I've used both the Chameleon ($nn) and the (free) Trumpet IP stacks. They both worked fairly well. The Chameleon stuff is a little confusing at first but far more flexible for the changing IP environs of a laptop on the move. The Chameleon people were very helpful in getting my Xircom ethernet card to work.
For reading mail I use Eudora.
Windows is not Unix. I was pretty frustrated that I could not move the mouse while the floppy was spinning. It made me angry.
At this moment I have my entire machine loaded with windows95. This is mainly so that I can write Java code when I'm away from my desk.
I'm using the IP stack that comes with windows95. It works well with my IBM ethernet card. I am also using the dial-up IP stack from time to time.
How to get the floppy to work well:

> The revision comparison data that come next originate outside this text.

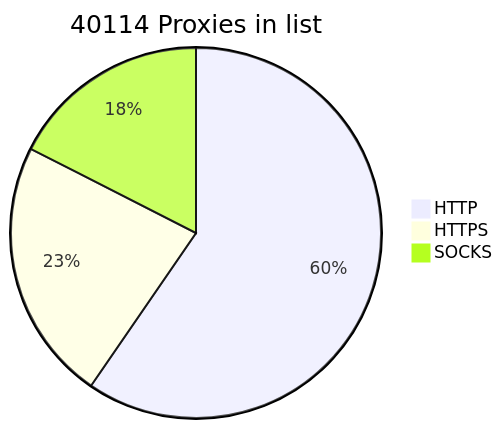
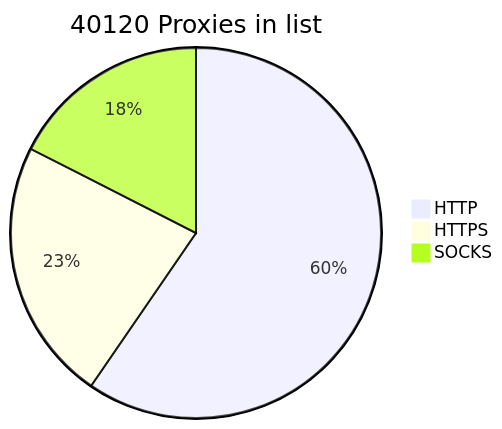
The diagram in README.md (BlackSnowDot/proxylist-update-every-minute), drawn with Mermaid before and after one commit.

````diff
--- a/README.md
+++ b/README.md
@@ -2,6 +2,6 @@
 ```mermaid
-pie title 40114 Proxies in list
-    "HTTP" : 28187
-    "HTTPS": 10838
+pie title 40120 Proxies in list
+    "HTTP" : 28186
+    "HTTPS": 10846
     "SOCKS" : 8283
 ```
````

I also use the hibernate/standby program to switch whether I want the machine to sleep or save state and drop dead when I hit the purple button.
The Windows emulation is very good (it works) and it has the feel of a real operating system. It comes with dial up IP and a Web browser.
The bundled Fax software (FaxWorks) and terminal program (HyperAccess) are both quite good.
I bought TCP/IP 2.0 from IBM which allows you to use an ethernet card (see note about Xircom in the equipment section). This comes with telnet, ftp, ftpd, snmpd and a lot of other nice command line functions. The IP packages is very unix-feely, with directories named like etc and bin and things. You can even use an /etc/passwd file from your unix machine and the right thing will happen for remote logins.
I also bought the X Windows server. I works quite well also.
Eudora is still my mail reader of choice.
Overall, I rate it quite high. It's still not as homey as I'd like, tho.
There is no floppy support. You can use the floppy if you don't start up pcmcia services. If the floppy drive is removed you must reboot to use it again.
I use the Slakware distribution plus the APM BIOS patches by Stephen Rothwell (apm_bios.0.5.tar.gz). PCMCIA card services (pcmcia-cs-2.6.3a.tgz) will not work on kernel releases greater than 1.2.8.
There is no floppy support. You can use the floppy if you don't start up pcmcia services. If the floppy drive is removed you must reboot to use it again. See Xircom note in the equipment section.
See Ali Albayrak and Harald.T.Alvestrand's Linux on the Aero page.
Plan 9 is a very appealing OS, I have mixed feelings about it tho. It was certainly interesting to read about some of the decisions made in it's structure.